By Tom Gross, January 01, 2000
As millennium fever sweeps the world, museums are joining in the excitement. Many are mounting special exhibitions to mark this once-in-a-thousand year event.
Not surprisingly, several are devoted to the theme of time. The National Gallery in London, has an exhibition entitled “Telling Time” (October 18, 1999 through January 14, 2001). It explores the relationship between time and painting, and includes an examination of the effects on canvas of rapid movement and attempts to capture the fleeting moment.
In Paris, the Louvre will be staging an exhibition called “The Empire of Time: Myths and Creations” (from April 14, 2000 to July 10, 2000), also addressing the relationship between art and time.
Meanwhile, in Singapore, for one month only (December 1999), the Singapore History Museum is exhibiting a “Millennium Time Capsule.” At the close of the exhibit, the capsule will be sealed until 2050. “The nation’s milestones of the past 100 years” will be placed inside it. According to organizers, it will serve as “a miniature exhibition for future generations to unfurl.”

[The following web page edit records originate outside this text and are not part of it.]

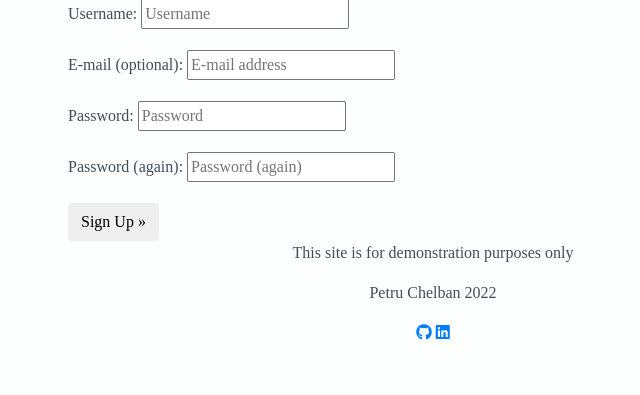
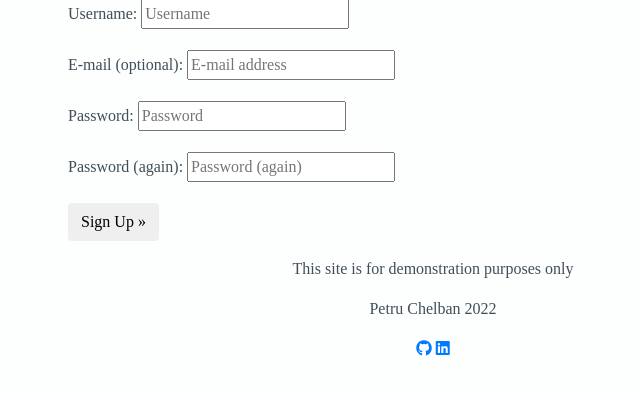
Before and after one commit to petrugio/lovely-smiles-dental, a Django app: page /accounts/signup/ in a window 1280 px wide. Shown: the part 201-596 px from the top of the page, without its empty margins (207-847 px from the left). Run offline with Django 4.2, Linux system fonts and the light colour scheme; some libraries are stand-ins or nearby versions.

Commit message:
Change footer pading

```diff
--- a/templates/base.html
+++ b/templates/base.html
@@ -88,7 +88,7 @@
     {% endblock content %}
 
     <!-- Footer-->
-    <footer class="mt-auto">
+    <footer class="mt-3">
         <div class="col-12 text-center">
             <p>This site is for demonstration purposes only</p>
             <p>Petru Chelban 2022</p>
```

Religion is also well represented in millennium exhibitions. The British Museum in London will show “The Apocalypse and the Shape of Things to Come” (December 17, 1999 – Spring 2000), depicting the Book of Revelations over the last millennium, using illustrated manuscripts, prints and drawings from the 11th century to modern times.
Also in London, at the National Gallery, “Seeing Salvation: The Image of Christ” (February 26 – May 7, 2000) will show how art has represented the son of god as man in life, death and redemption.
And in Jerusalem itself, at the Israel Museum, several millennium-related exhibitions have already begun. They include “In the Path of Christianity – Treasures of the Israel Museum;” a special tour of the museum highlights. In the history of Christianity, starting at the Shrine of the Book, which houses the Dead Sea Scrolls; “Knights of the Holy Land – The Crusader Kingdom of Jerusalem;” and “Drink and Be Merry – Wine and Beer in Ancient Times,” which the museum describes as “a celebratory tribute to the age-old rituals of drink as the third millennium approaches.”
For more information on these exhibitions, check out the museum sites below:
Israel Museum: http://www.imj.org.il
National Gallery of London: http://www.nationalgallery.org.uk/home/
Singapore History Museum: http://www.museum.org.sg/shm/shm.html
British Museum: http://www.british-museum.ac.uk/
Article copyright © Tom Gross. All rights reserved.